The next History on Elm series at the State Historical Society of Missouri will tour Route 66 and highlight plans to celebrate the 100th anniversary of the “Mother Road” in 2026. Kathleen Seele, coordinator of the SHSMO Rolla and Springfield Research Centers, will talk about the collection’s initiative for Route 66 and how Missourians can be involved in the historic centennial celebration. Seale’s presentation will be held on Tuesday, June 13, noon- 1 p.m. at the Center for Missouri Studies, 605 Elm St., Columbia. The State Historical Society of Missouri is one of the depositories for material related to Route 66 and made available to the public.

“We’re very interested in stories and materials ranging from the road’s origins to its peak period in Missouri (circa 1926-1960) to its decline following the rise of the Interstation Highway system,” said Kathleen Seale, coordinator of the State Historical Society’s Rolla and Springfield Research Centers.

Missouri is where Route 66’s name became official, as the highway received its number assignment via a telegram sent April 30, 1926, to Springfield. A gathering there of the proposed highway’s supporters that included Cyrus Avery, the Oklahoma highway commissioner now widely known as the “Father of Route 66,” and John T. Woodruff, a Springfield attorney and business owner who was Missouri’s leading proponent of highway development.

“Supporters had lobbied hard for the number 60 to be assigned to the new highway as roads ending in the number “0” were being reserved for the most important transcontinental routes,” said Seale. “Failing to get Route 60, the Springfield group rejected other proposed numbers until 66 was offered and accepted.”

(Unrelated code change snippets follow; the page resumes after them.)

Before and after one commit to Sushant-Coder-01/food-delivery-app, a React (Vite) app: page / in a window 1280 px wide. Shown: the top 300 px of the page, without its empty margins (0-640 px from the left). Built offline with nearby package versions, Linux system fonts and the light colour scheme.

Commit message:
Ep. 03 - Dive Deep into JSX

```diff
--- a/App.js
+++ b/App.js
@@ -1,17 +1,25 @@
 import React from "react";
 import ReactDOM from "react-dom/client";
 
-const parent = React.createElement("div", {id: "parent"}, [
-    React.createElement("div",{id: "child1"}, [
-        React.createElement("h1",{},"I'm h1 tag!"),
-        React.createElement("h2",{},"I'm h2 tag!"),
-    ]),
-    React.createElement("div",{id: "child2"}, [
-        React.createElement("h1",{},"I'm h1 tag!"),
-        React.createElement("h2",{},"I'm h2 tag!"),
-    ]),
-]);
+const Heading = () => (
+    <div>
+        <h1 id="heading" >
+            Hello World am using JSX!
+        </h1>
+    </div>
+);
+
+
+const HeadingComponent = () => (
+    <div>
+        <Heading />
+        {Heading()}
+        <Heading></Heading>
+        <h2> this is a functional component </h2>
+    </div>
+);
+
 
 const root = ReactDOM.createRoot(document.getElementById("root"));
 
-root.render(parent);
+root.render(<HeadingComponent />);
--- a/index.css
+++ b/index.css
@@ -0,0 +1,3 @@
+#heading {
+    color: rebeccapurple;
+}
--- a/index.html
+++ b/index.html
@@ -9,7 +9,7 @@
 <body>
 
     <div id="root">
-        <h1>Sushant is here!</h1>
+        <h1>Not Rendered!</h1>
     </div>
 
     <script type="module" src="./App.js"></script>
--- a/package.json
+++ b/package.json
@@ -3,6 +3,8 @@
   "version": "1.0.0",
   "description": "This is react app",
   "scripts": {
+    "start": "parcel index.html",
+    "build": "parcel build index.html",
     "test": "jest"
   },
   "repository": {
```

History on Elm series celebrates the 125th anniversary of the founding of the State Historical Society in 1898 by exploring a variety of topics on the second Tuesday at noon, September through June, ranging from Missouri art and authors to unique and interesting collections at the State Historical Society. The series will take a break in July and August and resume the monthly programs beginning in September. The series is free to the public and registration is not required. The programs begin promptly at noon at the State Historical Society of Missouri Center for Missouri Studies, 605 Elm St., Columbia. For more information, visit shsmo.org.